So many scenes from the August 28, 1963, March on Washington are now familiar to so many of us — and the cadence of Martin Luther King Jr.’s “I Have a Dream” speech is so much a part of the national consciousness — it’s easy forget that for the hundreds of thousands of people who marched and rallied that day, the event was wholly, thrillingly new.
There had been, of course, other civil rights protests, marches and demonstrations. But none had been so large (estimates range anywhere from 200,000 to 300,00 people) and none garnered so much attention before, during and, especially, after the event itself.
The landmark 1957 Prayer Pilgrimage for Freedom, for example, which also took place in the nation’s capital, had shown everyone — segregationists and civil rights proponents, alike — that large, peaceable rallies in the heart of Washington were not only possible, but in fact were necessary if the movement was ever going to achieve its central, early goals of desegregation and voting rights reform.
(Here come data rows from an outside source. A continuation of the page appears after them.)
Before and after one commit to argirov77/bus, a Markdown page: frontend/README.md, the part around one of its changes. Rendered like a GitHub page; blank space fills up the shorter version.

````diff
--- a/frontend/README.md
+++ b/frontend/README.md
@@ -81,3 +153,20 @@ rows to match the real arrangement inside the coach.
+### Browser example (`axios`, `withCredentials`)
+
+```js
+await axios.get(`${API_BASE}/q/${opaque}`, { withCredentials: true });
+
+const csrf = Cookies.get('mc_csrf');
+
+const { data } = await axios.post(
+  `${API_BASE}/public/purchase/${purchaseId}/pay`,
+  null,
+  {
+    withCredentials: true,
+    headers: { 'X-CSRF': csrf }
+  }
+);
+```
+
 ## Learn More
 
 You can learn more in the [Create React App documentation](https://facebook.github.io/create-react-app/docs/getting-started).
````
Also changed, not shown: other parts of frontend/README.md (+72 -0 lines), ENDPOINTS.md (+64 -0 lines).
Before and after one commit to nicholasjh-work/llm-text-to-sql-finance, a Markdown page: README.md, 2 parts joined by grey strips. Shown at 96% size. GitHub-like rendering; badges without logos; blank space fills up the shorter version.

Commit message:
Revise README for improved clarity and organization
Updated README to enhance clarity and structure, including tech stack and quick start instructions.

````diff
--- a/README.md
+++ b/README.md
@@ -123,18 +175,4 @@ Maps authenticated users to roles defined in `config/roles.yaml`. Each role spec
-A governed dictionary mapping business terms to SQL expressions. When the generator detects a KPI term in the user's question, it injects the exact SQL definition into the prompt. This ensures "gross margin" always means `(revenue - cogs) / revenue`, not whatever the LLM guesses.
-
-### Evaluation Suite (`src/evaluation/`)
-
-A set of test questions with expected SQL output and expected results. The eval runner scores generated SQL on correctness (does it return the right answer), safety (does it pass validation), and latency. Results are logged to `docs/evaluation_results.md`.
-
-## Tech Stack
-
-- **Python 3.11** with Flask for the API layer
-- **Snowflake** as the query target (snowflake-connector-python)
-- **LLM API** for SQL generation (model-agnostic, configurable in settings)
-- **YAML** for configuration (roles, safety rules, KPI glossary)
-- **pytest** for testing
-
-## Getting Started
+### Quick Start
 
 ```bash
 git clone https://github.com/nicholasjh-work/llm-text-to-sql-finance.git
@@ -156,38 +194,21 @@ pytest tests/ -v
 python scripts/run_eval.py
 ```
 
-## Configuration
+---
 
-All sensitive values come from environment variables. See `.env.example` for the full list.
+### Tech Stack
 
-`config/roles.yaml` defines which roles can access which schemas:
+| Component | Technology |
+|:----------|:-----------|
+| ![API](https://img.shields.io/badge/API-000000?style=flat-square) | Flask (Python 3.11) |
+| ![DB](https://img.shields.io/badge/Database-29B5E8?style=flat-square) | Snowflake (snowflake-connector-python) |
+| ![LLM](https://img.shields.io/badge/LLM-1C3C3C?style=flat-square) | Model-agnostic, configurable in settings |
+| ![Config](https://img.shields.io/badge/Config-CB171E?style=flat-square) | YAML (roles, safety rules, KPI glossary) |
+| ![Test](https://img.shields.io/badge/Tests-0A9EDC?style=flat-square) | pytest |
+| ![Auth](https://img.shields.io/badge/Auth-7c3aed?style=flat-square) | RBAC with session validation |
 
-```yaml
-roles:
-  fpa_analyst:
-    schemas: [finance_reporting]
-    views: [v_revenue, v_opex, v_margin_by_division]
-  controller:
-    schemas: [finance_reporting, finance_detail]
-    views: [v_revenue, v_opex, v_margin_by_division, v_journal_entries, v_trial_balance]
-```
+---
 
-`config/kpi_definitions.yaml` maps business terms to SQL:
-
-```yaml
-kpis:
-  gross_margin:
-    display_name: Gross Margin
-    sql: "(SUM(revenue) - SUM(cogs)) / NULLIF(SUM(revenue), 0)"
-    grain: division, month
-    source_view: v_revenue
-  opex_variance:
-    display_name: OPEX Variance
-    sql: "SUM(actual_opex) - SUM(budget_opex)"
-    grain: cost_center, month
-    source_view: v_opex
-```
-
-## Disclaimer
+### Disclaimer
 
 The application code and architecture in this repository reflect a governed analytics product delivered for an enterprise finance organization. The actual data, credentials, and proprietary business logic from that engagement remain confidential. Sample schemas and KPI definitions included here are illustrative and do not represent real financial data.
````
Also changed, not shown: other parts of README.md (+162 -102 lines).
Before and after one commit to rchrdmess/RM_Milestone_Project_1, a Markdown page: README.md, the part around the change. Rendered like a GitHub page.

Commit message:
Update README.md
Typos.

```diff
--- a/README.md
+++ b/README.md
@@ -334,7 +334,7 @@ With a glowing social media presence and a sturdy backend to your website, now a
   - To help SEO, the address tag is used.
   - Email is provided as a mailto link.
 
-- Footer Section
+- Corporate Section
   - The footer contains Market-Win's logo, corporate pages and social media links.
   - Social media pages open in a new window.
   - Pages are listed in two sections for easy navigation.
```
But the 1963 March on Washington for Jobs and Freedom was on a scale so much larger than anything that had come before that it is rightly recalled as a touchstone moment: a single event so significant that the history of the movement can, in a sense, be measured in terms of Before the March, and After the March. The day, meanwhile, is remembered almost exclusively for MLK’s “Dream” speech, famously delivered to the throngs from the steps of the Lincoln Memorial.
(“I Have a Dream” itself was, in a way, a work in progress; King had delivered a speech to 25,000 people in Detroit several months before, for example, that included several sections and phrases that he would include, verbatim, in his magisterial address in August 1963.)
Here, on the 50th anniversary of the March, LIFE.com presents a selection of pictures — most of which never ran in LIFE magazine — commemorating that day. But what is especially moving about so many of these pictures (those shot “on the ground” by Paul Schutzer, in particular) is that they illustrate the scene as witnessed not by those who led and organized the event, but by those in the crowd. There is huge emotion here, and excitement and pride — but above and beyond everything else, the photos evince a near-palpable sense of inclusion. One is left, if only for a moment, with a feeling that power was, at last, passing to the people.
— Ben Cosgrove is the Editor of LIFE.com